I would never leave my children's education 100% to public schools, schools with alternate pedagogical methods or religious schools, without following it up closely. With Steiner schools, that is next to impossible. With public schools, it is. And they are more in my line of thought (although the reason why we tried out Steiner was that some of their principles and methods certainly sound attractive, and in my style).
Taking the full teaching responsibility myself? No way! I think that it is of fundamental importance that kids receive inputs from a large number of sources, and learn to sort them out. I cannot teach them my values by hiding other impulses, but by teaching them the way I do my sorting and evaluation. My kids shall not be copies of me; they should make their own judgements. A student who is always true to his teacher is a poor student. I believe in giving kids as rich set of impulses as possible. I very rarely see homeschooling contributing to that.
You should blog these (well written! ) experiences somewhere, for "the rest of us" who don't wish our children to be brought up as religious (whether Christian, ISIS, or whatever) fundamentalists.
(Of course, it's too late for me, because my kids are all grown up and have qualifications that are in no way related to anything I studied, but they're just as insane as their father.) (Whoever that may be; I refuse to accept any responsibility in this matter.)
I wanna be a eunuchs developer!
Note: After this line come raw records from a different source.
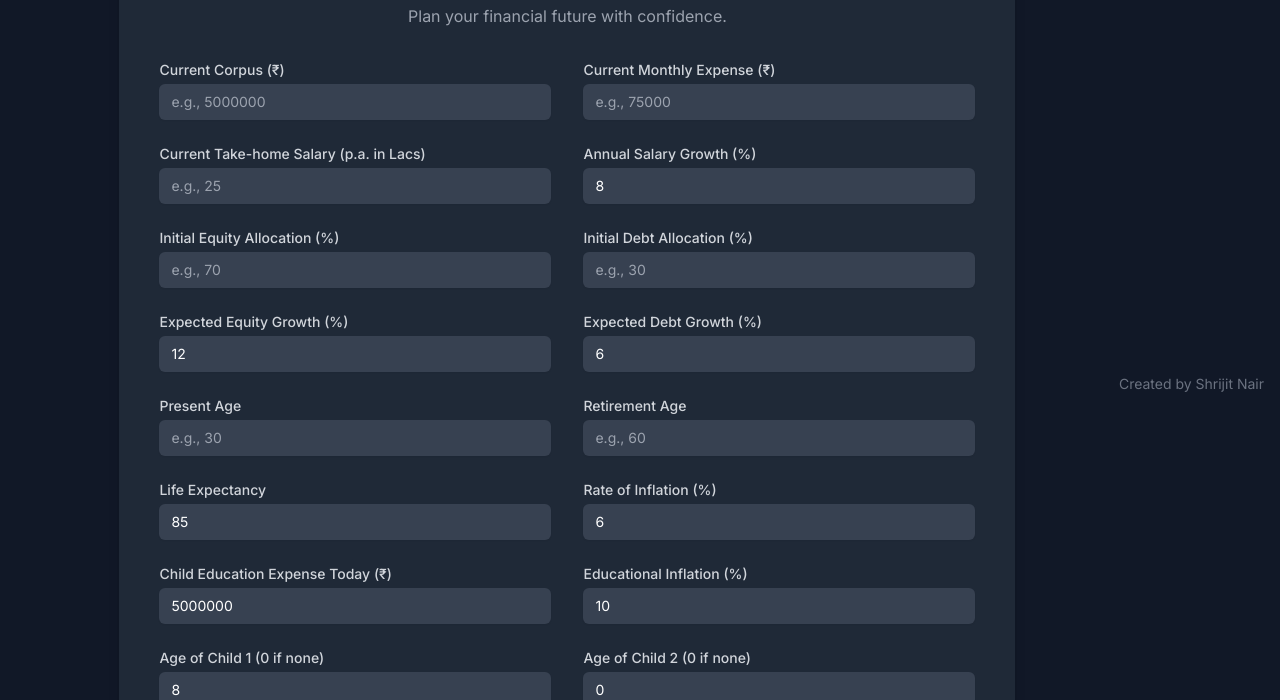
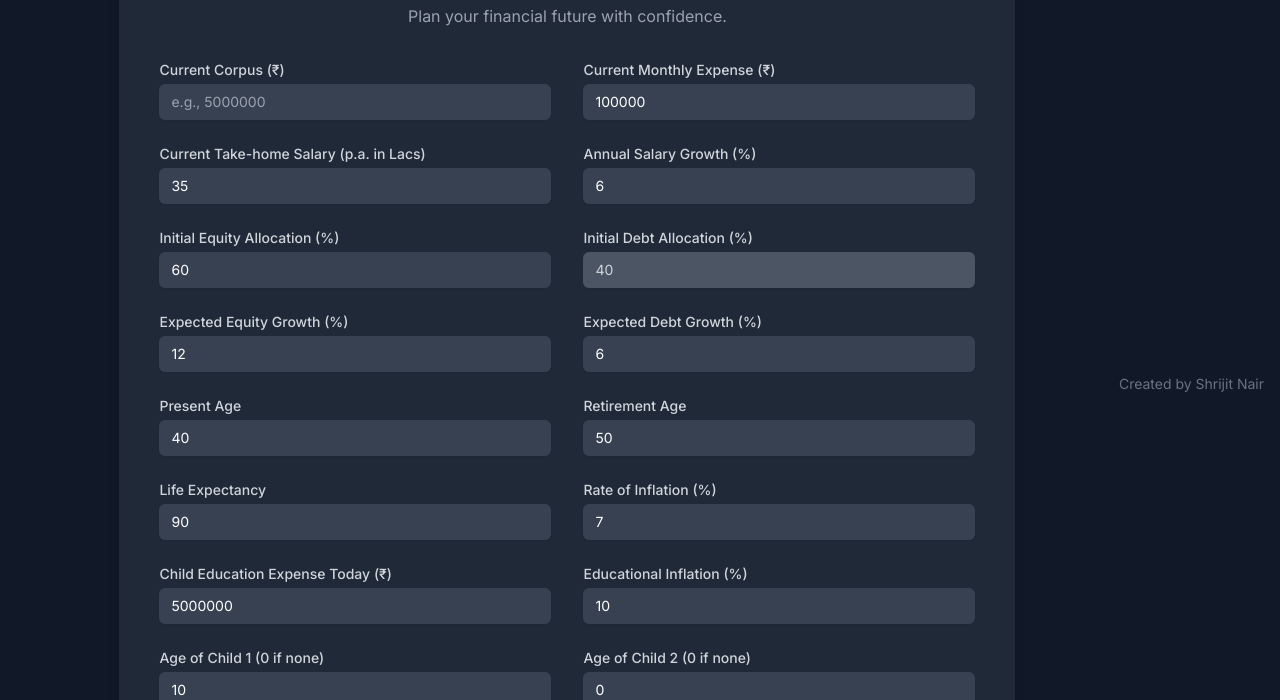
Before and after one commit to shrijitnair/shrijit-retirement-calculator, a plain HTML site: page index.html in a window 1280 px wide. Shown: the part 100-800 px from the top of the page. Drawn offline with nearby package versions, Linux system fonts and the light colour scheme.

Commit message:
Update index.html

```diff
--- a/index.html
+++ b/index.html
@@ -74,6 +74,7 @@
             animation: fadeIn 0.5s ease-out forwards;
         }
         /* Custom styles for better number input appearance */
+        /* Hide steppers by default for all number inputs */
         input[type=number]::-webkit-inner-spin-button,
         input[type=number]::-webkit-outer-spin-button {
             -webkit-appearance: none;
@@ -81,6 +82,18 @@
         }
         input[type=number] {
             -moz-appearance: textfield;
+        }
+
+        /* Show default browser steppers for percentage fields */
+        input[type=number].with-stepper::-webkit-inner-spin-button,
+        input[type=number].with-stepper::-webkit-outer-spin-button {
+            -webkit-appearance: inner-spin-button !important;
+            margin: 0;
+            opacity: 1;
+        }
+
+        input[type=number].with-stepper {
+            -moz-appearance: number-input;
         }
         /* Suggestion box styling */
         .suggestion-box {
@@ -117,49 +130,49 @@
             </div>
              <div>
                 <label for="monthlyExpense" class="block text-sm font-medium text-gray-300">Current Monthly Expense (₹)</label>
-                <input type="number" id="monthlyExpense" class="mt-1 block w-full bg-gray-700 text-white border-gray-600 rounded-md shadow-sm py-2 px-3 focus:outline-none focus:ring-indigo-500 focus:border-indigo-500 sm:text-sm" placeholder="e.g., 75000">
+                <input type="number" id="monthlyExpense" value="100000" class="mt-1 block w-full bg-gray-700 text-white border-gray-600 rounded-md shadow-sm py-2 px-3 focus:outline-none focus:ring-indigo-500 focus:border-indigo-500 sm:text-sm" placeholder="e.g., 75000">
             </div>
             <div>
                 <label for="currentSalary" class="block text-sm font-medium text-gray-300">Current Take-home Salary (p.a. in Lacs)</label>
-                <input type="number" id="currentSalary" class="mt-1 block w-full bg-gray-700 text-white border-gray-600 rounded-md shadow-sm py-2 px-3 focus:outline-none focus:ring-indigo-500 focus:border-indigo-500 sm:text-sm" placeholder="e.g., 25">
+                <input type="number" id="currentSalary" value="35" class="mt-1 block w-full bg-gray-700 text-white border-gray-600 rounded-md shadow-sm py-2 px-3 focus:outline-none focus:ring-indigo-500 focus:border-indigo-500 sm:text-sm" placeholder="e.g., 25">
             </div>
              <div>
                 <label for="salaryGrowth" class="block text-sm font-medium text-gray-300">Annual Salary Growth (%)</label>
-                <input type="number" id="salaryGrowth" value="8" class="mt-1 block w-full bg-gray-700 text-white border-gray-600 rounded-md shadow-sm py-2 px-3 focus:outline-none focus:ring-indigo-500 focus:border-indigo-500 sm:text-sm">
+                <input type="number" id="salaryGrowth" value="6" step="0.5" min="0" max="100" class="with-stepper mt-1 block w-full bg-gray-700 text-white border-gray-600 rounded-md shadow-sm py-2 px-3 focus:outline-none focus:ring-indigo-500 focus:border-indigo-500 sm:text-sm">
             </div>
             <div>
                 <label for="equityPct" class="block text-sm font-medium text-gray-300">Initial Equity Allocation (%)</label>
-                <input type="number" id="equityPct" class="mt-1 block w-full bg-gray-700 text-white border-gray-600 rounded-md shadow-sm py-2 px-3 focus:outline-none focus:ring-indigo-500 focus:border-indigo-500 sm:text-sm" placeholder="e.g., 70">
+                <input type="number" id="equityPct" value="60" step="1" min="0" max="100" class="with-stepper mt-1 block w-full bg-gray-700 text-white border-gray-600 rounded-md shadow-sm py-2 px-3 focus:outline-none focus:ring-indigo-500 focus:border-indigo-500 sm:text-sm" placeholder="e.g., 70">
             </div>
             <div>
                 <label for="debtPct" class="block text-sm font-medium text-gray-300">Initial Debt Allocation (%)</label>
-                <input type="number" id="debtPct" class="mt-1 block w-full bg-gray-700 text-white border-gray-600 rounded-md shadow-sm py-2 px-3 focus:outline-none focus:ring-indigo-500 focus:border-indigo-500 sm:text-sm" placeholder="e.g., 30">
+                <input type="number" id="debtPct" value="40" readonly class="mt-1 block w-full bg-gray-600 text-gray-300 border-gray-600 rounded-md shadow-sm py-2 px-3 focus:outline-none sm:text-sm cursor-not-allowed" placeholder="e.g., 30">
             </div>
             <div>
                 <label for="equityGrowth" class="block text-sm font-medium text-gray-300">Expected Equity Growth (%)</label>
-                <input type="number" id="equityGrowth" value="12" class="mt-1 block w-full bg-gray-700 text-white border-gray-600 rounded-md shadow-sm py-2 px-3 focus:outline-none focus:ring-indigo-500 focus:border-indigo-500 sm:text-sm">
+                <input type="number" id="equityGrowth" value="12" step="0.5" min="0" max="100" class="with-stepper mt-1 block w-full bg-gray-700 text-white border-gray-600 rounded-md shadow-sm py-2 px-3 focus:outline-none focus:ring-indigo-500 focus:border-indigo-500 sm:text-sm">
             </div>
             <div>
                 <label for="debtGrowth" class="block text-sm font-medium text-gray-300">Expected Debt Growth (%)</label>
-                <input type="number" id="debtGrowth" value="6" class="mt-1 block w-full bg-gray-700 text-white border-gray-600 rounded-md shadow-sm py-2 px-3 focus:outline-none focus:ring-indigo-500 focus:border-indigo-500 sm:text-sm">
+                <input type="number" id="debtGrowth" value="6" step="0.5" min="0" max="100" class="with-stepper mt-1 block w-full bg-gray-700 text-white border-gray-600 rounded-md shadow-sm py-2 px-3 focus:outline-none focus:ring-indigo-500 focus:border-indigo-500 sm:text-sm">
             </div>
 
             <!-- Column 2 -->
             <div>
                 <label for="presentAge" class="block text-sm font-medium text-gray-300">Present Age</label>
-                <input type="number" id="presentAge" class="mt-1 block w-full bg-gray-700 text-white border-gray-600 rounded-md shadow-sm py-2 px-3 focus:outline-none focus:ring-indigo-500 focus:border-indigo-500 sm:text-sm" placeholder="e.g., 30">
+                <input type="number" id="presentAge" value="40" class="mt-1 block w-full bg-gray-700 text-white border-gray-600 rounded-md shadow-sm py-2 px-3 focus:outline-none focus:ring-indigo-500 focus:border-indigo-500 sm:text-sm" placeholder="e.g., 30">
             </div>
             <div>
                 <label for="retirementAge" class="block text-sm font-medium text-gray-300">Retirement Age</label>
-                <input type="number" id="retirementAge" class="mt-1 block w-full bg-gray-700 text-white border-gray-600 rounded-md shadow-sm py-2 px-3 focus:outline-none focus:ring-indigo-500 focus:border-indigo-500 sm:text-sm" placeholder="e.g., 60">
+                <input type="number" id="retirementAge" value="50" class="mt-1 block w-full bg-gray-700 text-white border-gray-600 rounded-md shadow-sm py-2 px-3 focus:outline-none focus:ring-indigo-500 focus:border-indigo-500 sm:text-sm" placeholder="e.g., 60">
             </div>
             <div>
                 <label for="lifeExpectancy" class="block text-sm font-medium text-gray-300">Life Expectancy</label>
-                <input type="number" id="lifeExpectancy" value="85" class="mt-1 block w-full bg-gray-700 text-white border-gray-600 rounded-md shadow-sm py-2 px-3 focus:outline-none focus:ring-indigo-500 focus:border-indigo-500 sm:text-sm">
+                <input type="number" id="lifeExpectancy" value="90" class="mt-1 block w-full bg-gray-700 text-white border-gray-600 rounded-md shadow-sm py-2 px-3 focus:outline-none focus:ring-indigo-500 focus:border-indigo-500 sm:text-sm">
             </div>
             <div>
                 <label for="inflationRate" class="block text-sm font-medium text-gray-300">Rate of Inflation (%)</label>
-                <input type="number" id="inflationRate" value="6" class="mt-1 block w-full bg-gray-700 text-white border-gray-600 rounded-md shadow-sm py-2 px-3 focus:outline-none focus:ring-indigo-500 focus:border-indigo-500 sm:text-sm">
+                <input type="number" id="inflationRate" value="7" step="0.5" min="0" max="100" class="with-stepper mt-1 block w-full bg-gray-700 text-white border-gray-600 rounded-md shadow-sm py-2 px-3 focus:outline-none focus:ring-indigo-500 focus:border-indigo-500 sm:text-sm">
             </div>
             <div>
                 <label for="childEducationExpense" class="block text-sm font-medium text-gray-300">Child Education Expense Today (₹)</label>
@@ -167,11 +180,11 @@
             </div>
             <div>
                 <label for="educationalInflation" class="block text-sm font-medium text-gray-300">Educational Inflation (%)</label>
-                <input type="number" id="educationalInflation" value="10" class="mt-1 block w-full bg-gray-700 text-white border-gray-600 rounded-md shadow-sm py-2 px-3 focus:outline-none focus:ring-indigo-500 focus:border-indigo-500 sm:text-sm">
+                <input type="number" id="educationalInflation" value="10" step="0.5" min="0" max="100" class="with-stepper mt-1 block w-full bg-gray-700 text-white border-gray-600 rounded-md shadow-sm py-2 px-3 focus:outline-none focus:ring-indigo-500 focus:border-indigo-500 sm:text-sm">
             </div>
             <div>
                 <label for="ageOfChild1" class="block text-sm font-medium text-gray-300">Age of Child 1 (0 if none)</label>
-                <input type="number" id="ageOfChild1" value="8" class="mt-1 block w-full bg-gray-700 text-white border-gray-600 rounded-md shadow-sm py-2 px-3 focus:outline-none focus:ring-indigo-500 focus:border-indigo-500 sm:text-sm">
+                <input type="number" id="ageOfChild1" value="10" class="mt-1 block w-full bg-gray-700 text-white border-gray-600 rounded-md shadow-sm py-2 px-3 focus:outline-none focus:ring-indigo-500 focus:border-indigo-500 sm:text-sm">
             </div>
             <div>
                 <label for="ageOfChild2" class="block text-sm font-medium text-gray-300">Age of Child 2 (0 if none)</label>
@@ -344,6 +357,16 @@
     document.addEventListener('DOMContentLoaded', () => {
         const savedTheme = localStorage.getItem('theme') || 'dark';
         applyTheme(savedTheme);
+
+        // Auto-calculate debt allocation when equity allocation changes
+        const equityPctInput = document.getElementById('equityPct');
+        const debtPctInput = document.getElementById('debtPct');
+
+        equityPctInput.addEventListener('input', () => {
+            const equityValue = parseFloat(equityPctInput.value) || 0;
+            const debtValue = 100 - equityValue;
+            debtPctInput.value = debtValue;
+        });
     });
 
     calculateBtn.addEventListener('click', () => {
```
Pass me a bread knife!
I have a similar proposal for anti-vaxxers. Since the school system is required to allow them to enroll their kids even if they are not vaccinated I propose that all of these kids go to the same school. One or two cases of measles, whooping cough and polio in the school would solve the problem.
If you can't laugh at yourself - ask me and I will do it for you.
The Last Kingdom by great author Bernard Cornwell is only $1.99 today.
It'll be nice to have something for a distraction to read over the weekend.
I really like historical fiction that is done so well by a great author.
Has anyone read it? No spoilers please.
Cromwell is a wonderful author ! I think if you enjoy Cromwell, you might enjoy the remarkable Hilary Mantel (twice winner of the Man Booker prize for fiction) [^].
She has just released the final novel of her trilogy on Thomas Cromwell. There is a dimension in her use of language ... sentences sparkling with nuances of underlying sound lurking in great rhythmic seas of images ... that, imho, reaches the heights attained by Dickens. Her gift for dialogue is astounding.
Her first Booker Prize was for "Wolf Hall," which was made into a supremely satisfying BBC mini-series with the great actors Mark Rylance (Cromwell), Damien Lewis (Henry VIII), Claire Foy (Anne Boleyn), heading an all-star cast
«One day it will have to be officially admitted that what we have christened reality is an even greater illusion than the world of dreams.» Salvador Dali
Written without having read or researched the book, you mean.
As I said, and as is perfectly clearly stated in my post, I looked up the name you mentioned, not the book (I have a backlog of books to read that would take longer than two lifetimes to get through, so I'm not much interested in adding to it), and found the TV series.
What I would propound, given how precise I am with words, even when writing posts to message boards, is that it is probably best not to read what I write without thinking.
I wanna be a eunuchs developer! Pass me a bread knife!